■ Version difference data ■
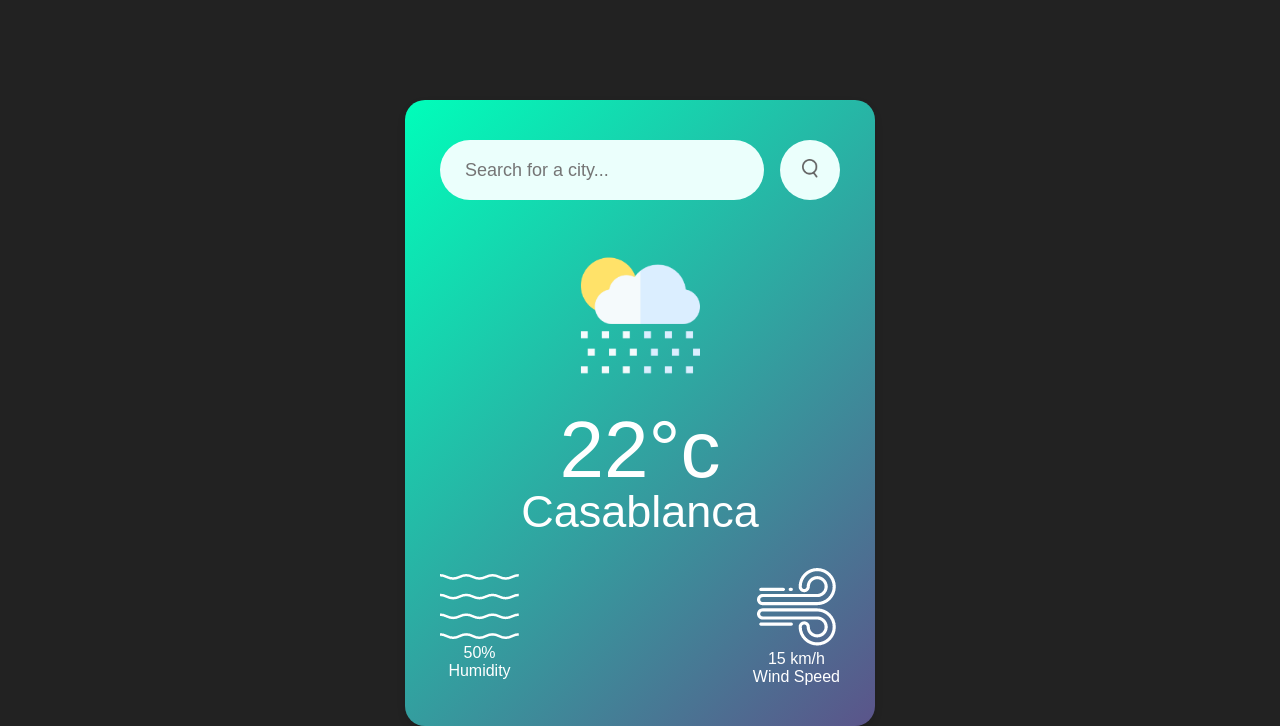
Repository: Abdelilah-Lakrim/Weather-App
Page: index.html
The author's editor kept a copy of each file at every save. The page is drawn from the files as they stood at one save, then again after a run of saves.
The browser window is 1280 px wide. The pictures show the whole page.

Above is the page before, as saved 2025-06-17 11:17:47.

### index.html
<!DOCTYPE html>
<html>
<head>
    <meta charset="UTF-8" />
    <title>Weather App</title>
    <link rel="stylesheet" href="style.css" >
</head>
<body>

    <div class="card">
        <div class="search">
            <input type="text" placeholder="Search for a city..." spellcheck="false" />
            <button><img src="images/search.png"></button>
        </div>
        <div class="weather">
            <img src="images/rain.png" class="weather-icon">
            <h1 class="temp">22°c</h1>
            <h2 class="city">Casablanca</h2>
            <div class="details">
                <div class="col">
                    <img src="images/humidity.png">
                    <div>
                        <p class="humidity">50%</p>
                        <p>Humidity</p>
                    </div>
                </div>
                <div class="col">
                    <img src="images/wind.png">
                    <div>
                        <p class="wind">15 km/h</p>
                        <p>Wind Speed</p>
                    </div>
                </div>
            </div>
        </div>
    </div>

</body>
</html>

### style.css
*{
    margin: 0;
    padding: 0;
    font-family: 'Poppins', sans-serif;
    box-sizing: border-box;
}
body{
    background-color: #222;
    color: #333;
}
.card{
    width: 90%;
    max-width: 470px;
    background: linear-gradient(135deg, #00feba, #5b548a);
    color: #fff;
    margin: 100px auto  0;
    padding: 40px 35px;
    border-radius: 20px;
    box-shadow: 0 4px 8px rgba(0, 0, 0, 0.1);
    overflow: hidden;
    position: relative;
    text-align: center;
}
.search{
    width: 100%;
    display: flex;
    align-items: center;
    justify-content: space-between;
}

.search input{
    border: 0;
    outline: 0;
    background: #ebfffc;
    color: #333;
    padding: 10px 25px;
    height: 60px;
    border-radius: 30px;
    flex: 1;
    margin-right: 16px;
    font-size: 18px;
}

.search button{
    border: 0;
    outline: 0;
    background: #ebfffc;
    height: 60px;
    width: 60px;
    border-radius: 50px;
    cursor: pointer;
}
.search button img{
    width: 16px;
}

.weather-icon{
    width: 170px;
    margin-top: 30px;

}

.weather h1{
    font-size: 80px;
    font-weight: 500;
}
.weather h2{
    font-size: 45px;
    font-weight: 400;
    margin-top: -10px;
}

.details{
    display: flex;
    align-items: center;
    justify-content: space-between;
    margin-top: 30px;
}

After the next 3 saves:
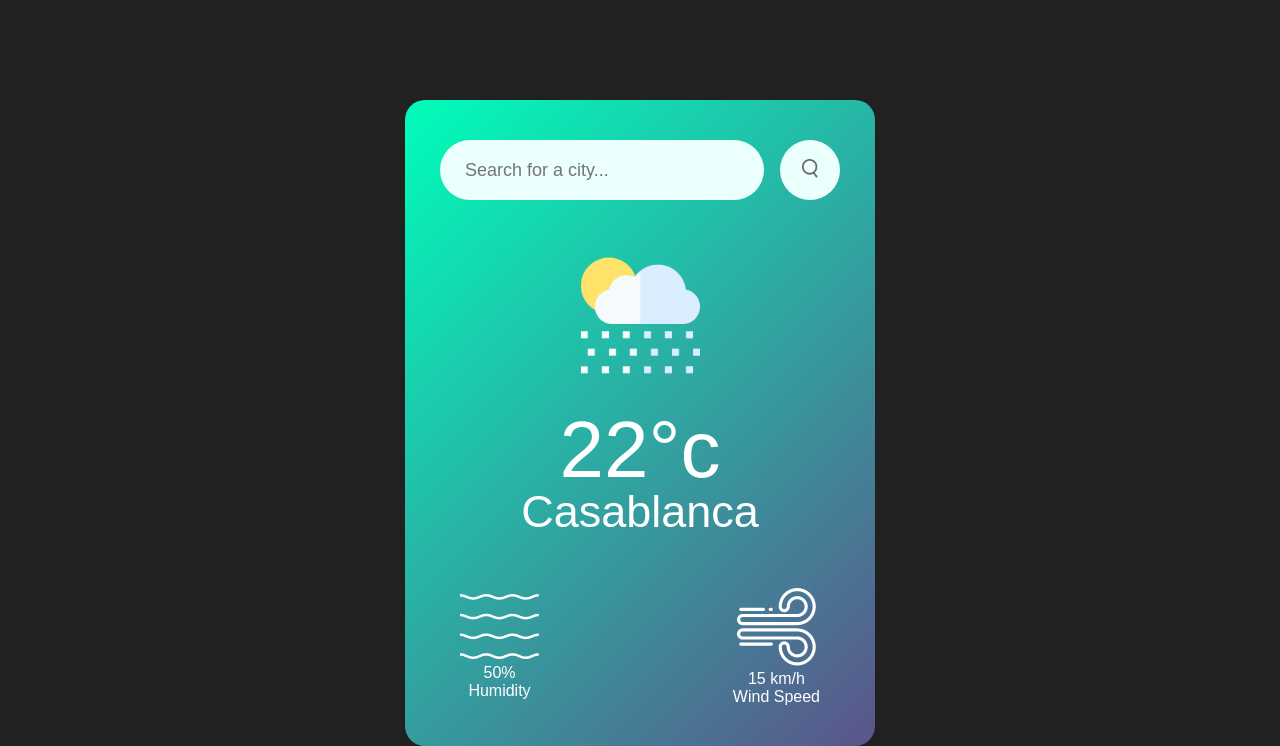
The 3 saves are shown as one change because they came seconds apart.
The last was saved 8 s later.
--- a/style.css
+++ b/style.css
@@ -74,5 +74,6 @@ body{
     display: flex;
     align-items: center;
     justify-content: space-between;
-    margin-top: 30px;
+    margin-top: 50px;
+    padding: 0 20px;
 }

■ WORK ORDER ■
The entries are to be written out again exactly, though without any images.

■ ANSWER BELOW ■
Repository: Abdelilah-Lakrim/Weather-App
Page: index.html
The author's editor kept a copy of each file at every save. The page is drawn from the files as they stood at one save, then again after a run of saves.
The browser window is 1280 px wide. The pictures show the whole page.

Above is the page before, as saved 2025-06-17 11:17:47.

### index.html
<!DOCTYPE html>
<html>
<head>
    <meta charset="UTF-8" />
    <title>Weather App</title>
    <link rel="stylesheet" href="style.css" >
</head>
<body>

    <div class="card">
        <div class="search">
            <input type="text" placeholder="Search for a city..." spellcheck="false" />
            <button><img src="images/search.png"></button>
        </div>
        <div class="weather">
            <img src="images/rain.png" class="weather-icon">
            <h1 class="temp">22°c</h1>
            <h2 class="city">Casablanca</h2>
            <div class="details">
                <div class="col">
                    <img src="images/humidity.png">
                    <div>
                        <p class="humidity">50%</p>
                        <p>Humidity</p>
                    </div>
                </div>
                <div class="col">
                    <img src="images/wind.png">
                    <div>
                        <p class="wind">15 km/h</p>
                        <p>Wind Speed</p>
                    </div>
                </div>
            </div>
        </div>
    </div>

</body>
</html>

### style.css
*{
    margin: 0;
    padding: 0;
    font-family: 'Poppins', sans-serif;
    box-sizing: border-box;
}
body{
    background-color: #222;
    color: #333;
}
.card{
    width: 90%;
    max-width: 470px;
    background: linear-gradient(135deg, #00feba, #5b548a);
    color: #fff;
    margin: 100px auto  0;
    padding: 40px 35px;
    border-radius: 20px;
    box-shadow: 0 4px 8px rgba(0, 0, 0, 0.1);
    overflow: hidden;
    position: relative;
    text-align: center;
}
.search{
    width: 100%;
    display: flex;
    align-items: center;
    justify-content: space-between;
}

.search input{
    border: 0;
    outline: 0;
    background: #ebfffc;
    color: #333;
    padding: 10px 25px;
    height: 60px;
    border-radius: 30px;
    flex: 1;
    margin-right: 16px;
    font-size: 18px;
}

.search button{
    border: 0;
    outline: 0;
    background: #ebfffc;
    height: 60px;
    width: 60px;
    border-radius: 50px;
    cursor: pointer;
}
.search button img{
    width: 16px;
}

.weather-icon{
    width: 170px;
    margin-top: 30px;

}

.weather h1{
    font-size: 80px;
    font-weight: 500;
}
.weather h2{
    font-size: 45px;
    font-weight: 400;
    margin-top: -10px;
}

.details{
    display: flex;
    align-items: center;
    justify-content: space-between;
    margin-top: 30px;
}

After the next 3 saves:
The 3 saves are shown as one change because they came seconds apart.
The last was saved 8 s later.
--- a/style.css
+++ b/style.css
@@ -74,5 +74,6 @@ body{
     display: flex;
     align-items: center;
     justify-content: space-between;
-    margin-top: 30px;
+    margin-top: 50px;
+    padding: 0 20px;
 }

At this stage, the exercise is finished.